Executives from MHCC made personal donations to fund the visit – as a mark of respect for all those involved. It also reinforces their conviction, reflected in the city’s five year plan for health and social care, to put more focus on helping those nearing the end of their lives.
Councillor Bev Craig, Executive Member for Adult Health and Social Care at Manchester City Council, said: “So often we see that creative or innovative support is available in our own communities – and perhaps that’s what makes the combination of care even more powerful.”
MHCC Chief Accountable Officer, Ian Williamson, said: “Compassion, dignity and choice have to be the fundamental priorities that can then allow someone to adapt and relax into this stage of their life. It’s also the best way to help loved ones and start those difficult, but needed conversations.”
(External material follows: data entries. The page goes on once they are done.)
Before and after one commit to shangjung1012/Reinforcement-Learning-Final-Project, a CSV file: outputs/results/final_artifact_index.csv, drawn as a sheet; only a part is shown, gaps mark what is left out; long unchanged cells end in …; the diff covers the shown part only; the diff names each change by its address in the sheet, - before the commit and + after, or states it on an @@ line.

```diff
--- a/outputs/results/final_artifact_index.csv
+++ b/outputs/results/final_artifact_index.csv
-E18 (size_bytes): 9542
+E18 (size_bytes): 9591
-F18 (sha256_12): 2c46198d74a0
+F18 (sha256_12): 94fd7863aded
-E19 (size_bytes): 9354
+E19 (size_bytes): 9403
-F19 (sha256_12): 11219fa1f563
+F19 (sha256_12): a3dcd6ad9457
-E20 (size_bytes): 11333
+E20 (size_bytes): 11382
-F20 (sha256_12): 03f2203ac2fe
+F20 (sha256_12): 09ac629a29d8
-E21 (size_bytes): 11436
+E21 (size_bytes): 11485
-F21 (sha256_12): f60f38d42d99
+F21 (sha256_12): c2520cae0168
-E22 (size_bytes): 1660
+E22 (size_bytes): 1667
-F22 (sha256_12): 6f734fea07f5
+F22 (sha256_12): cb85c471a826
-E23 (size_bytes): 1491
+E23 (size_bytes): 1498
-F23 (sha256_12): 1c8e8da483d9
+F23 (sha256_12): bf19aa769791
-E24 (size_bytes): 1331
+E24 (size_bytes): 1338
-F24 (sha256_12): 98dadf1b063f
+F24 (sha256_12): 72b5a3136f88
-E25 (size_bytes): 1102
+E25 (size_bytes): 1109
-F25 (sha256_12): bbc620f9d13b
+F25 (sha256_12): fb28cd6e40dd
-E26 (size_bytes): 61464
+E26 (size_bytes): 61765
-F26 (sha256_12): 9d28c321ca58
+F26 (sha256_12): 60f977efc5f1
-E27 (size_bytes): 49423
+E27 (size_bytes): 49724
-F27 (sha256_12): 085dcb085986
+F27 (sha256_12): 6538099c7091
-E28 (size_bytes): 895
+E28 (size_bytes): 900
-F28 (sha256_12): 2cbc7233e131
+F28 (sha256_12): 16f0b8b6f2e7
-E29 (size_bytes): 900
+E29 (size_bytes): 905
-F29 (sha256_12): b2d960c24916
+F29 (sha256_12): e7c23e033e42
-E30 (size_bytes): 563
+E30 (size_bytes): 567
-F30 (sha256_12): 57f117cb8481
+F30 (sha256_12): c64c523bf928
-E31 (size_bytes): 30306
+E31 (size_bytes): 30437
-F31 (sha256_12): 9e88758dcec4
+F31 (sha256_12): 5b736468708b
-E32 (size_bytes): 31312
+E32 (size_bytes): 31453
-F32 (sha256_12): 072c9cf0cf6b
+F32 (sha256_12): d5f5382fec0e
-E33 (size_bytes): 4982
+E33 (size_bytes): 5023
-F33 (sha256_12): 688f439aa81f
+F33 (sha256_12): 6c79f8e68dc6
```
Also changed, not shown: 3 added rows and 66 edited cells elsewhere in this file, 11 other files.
Eamonn O’Neal added: “Huge thanks to everyone involved and to MHCC for arranging the visit. We’re really pleased that the executives recognise the importance of good palliative and end of life care for everyone in Manchester, as we believe passionately that the same high quality of care that is given to people at the start of their life should be applied at the end too. It’s exciting to be able to continue to work together to ensure as many people as possible can access the specialist care hospices provide.”
This is not the first time that MHCC has recognised the value of animal therapy. Recently it awarded a grant to the Noah’s Art project to use animals to help patients suffering with mental health conditions like depression, schizophrenia and bipolar disease.
MHCC has also been instrumental in commissioning a palliative project with Macmillan and Pennine Acute Hospital Trust. The North Manchester Macmillan Care Support Service (NMMPCSS) service, which operates every day of the week, is for any patient registered with a North Manchester GP with a life-limiting illness who has palliative care needs.
NMMPCSS provides input to manage complex symptoms and needs, psychological, social and spiritual support. Since its launch it has helped 88 per cent of patients to achieve their preferred place of care.
To make a donation to St Ann’s Hospice, please follow this link: